It has been firmly established that gender matters in governance, peace and security, development and humanitarian action. Yet, as so often is the case, gender programming in humanitarian assistance is not seen as critical in the same way as other life-saving aid, even though it is known that situations of upheaval exaggerate gendered inequalities and can cause gender relations to shift rapidly.
This paper interweaves two streams of thought: how gender roles change in the course of crises, particularly displacement, and how gender has been integrated (or not) into humanitarian programming. Despite the plethora of policies that have been written and conferences convened over the past four decades, the humanitarian sector has not yet figured out how to integrate gender in a systematic or effective way, nor has it taken on board the evidence regarding how gender roles change in displacement.

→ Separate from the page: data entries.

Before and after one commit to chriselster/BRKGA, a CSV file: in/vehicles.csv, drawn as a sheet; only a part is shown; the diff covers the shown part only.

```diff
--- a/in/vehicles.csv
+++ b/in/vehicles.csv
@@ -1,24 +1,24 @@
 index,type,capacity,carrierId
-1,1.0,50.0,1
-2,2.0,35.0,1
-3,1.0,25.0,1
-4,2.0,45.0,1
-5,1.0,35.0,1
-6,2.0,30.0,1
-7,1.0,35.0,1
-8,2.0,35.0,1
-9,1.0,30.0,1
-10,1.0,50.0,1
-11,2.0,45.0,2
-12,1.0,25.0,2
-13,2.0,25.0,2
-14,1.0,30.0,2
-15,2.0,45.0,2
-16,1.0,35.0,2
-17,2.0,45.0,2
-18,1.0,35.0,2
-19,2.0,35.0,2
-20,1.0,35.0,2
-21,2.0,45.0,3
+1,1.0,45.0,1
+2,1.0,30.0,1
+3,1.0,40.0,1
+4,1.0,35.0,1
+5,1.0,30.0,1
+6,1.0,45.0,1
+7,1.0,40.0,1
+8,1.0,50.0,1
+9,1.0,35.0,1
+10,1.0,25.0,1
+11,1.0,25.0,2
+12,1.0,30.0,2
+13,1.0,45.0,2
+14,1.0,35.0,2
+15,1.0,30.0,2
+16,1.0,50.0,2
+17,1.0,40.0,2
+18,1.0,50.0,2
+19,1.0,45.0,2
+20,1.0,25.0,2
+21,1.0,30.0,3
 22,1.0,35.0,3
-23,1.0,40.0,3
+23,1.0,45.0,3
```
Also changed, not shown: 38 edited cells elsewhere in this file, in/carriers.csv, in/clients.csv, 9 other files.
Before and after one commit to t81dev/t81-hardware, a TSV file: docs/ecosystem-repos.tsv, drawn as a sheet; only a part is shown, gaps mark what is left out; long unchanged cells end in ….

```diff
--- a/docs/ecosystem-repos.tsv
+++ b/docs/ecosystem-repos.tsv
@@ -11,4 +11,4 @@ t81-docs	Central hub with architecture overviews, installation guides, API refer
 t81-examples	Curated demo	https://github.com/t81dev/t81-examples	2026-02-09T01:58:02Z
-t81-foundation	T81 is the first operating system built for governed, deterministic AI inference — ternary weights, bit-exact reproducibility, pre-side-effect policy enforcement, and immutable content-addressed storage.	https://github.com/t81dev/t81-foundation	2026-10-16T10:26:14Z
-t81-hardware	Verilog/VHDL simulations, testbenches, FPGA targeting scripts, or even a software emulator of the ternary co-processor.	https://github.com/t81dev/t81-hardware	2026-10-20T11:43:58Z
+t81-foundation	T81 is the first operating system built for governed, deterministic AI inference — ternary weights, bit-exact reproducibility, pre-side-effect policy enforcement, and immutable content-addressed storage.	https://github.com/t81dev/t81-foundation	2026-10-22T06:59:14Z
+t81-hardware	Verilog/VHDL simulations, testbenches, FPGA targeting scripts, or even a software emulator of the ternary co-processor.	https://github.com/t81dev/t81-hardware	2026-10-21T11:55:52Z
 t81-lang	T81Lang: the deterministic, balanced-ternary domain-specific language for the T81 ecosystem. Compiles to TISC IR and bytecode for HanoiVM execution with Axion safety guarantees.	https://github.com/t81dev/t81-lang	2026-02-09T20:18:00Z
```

The paper – which provides a foundation for HPG’s two-year project ‘How gender roles change in displacement’ – begins by exploring existing knowledge on the impact of displacement on gender roles, norms and power dynamics. It then details the international humanitarian system’s efforts to incorporate gender into its policy and practice, before investigating the deliberate and inadvertent effects of humanitarian action on gender roles among populations in crisis. Finally, it examines the challenges emerging from the existing literature and critically assesses the state of play for the humanitarian sector’s commitment to gender justice.
Kerrie Holloway, Maria Stavropoulou and Megan Daigle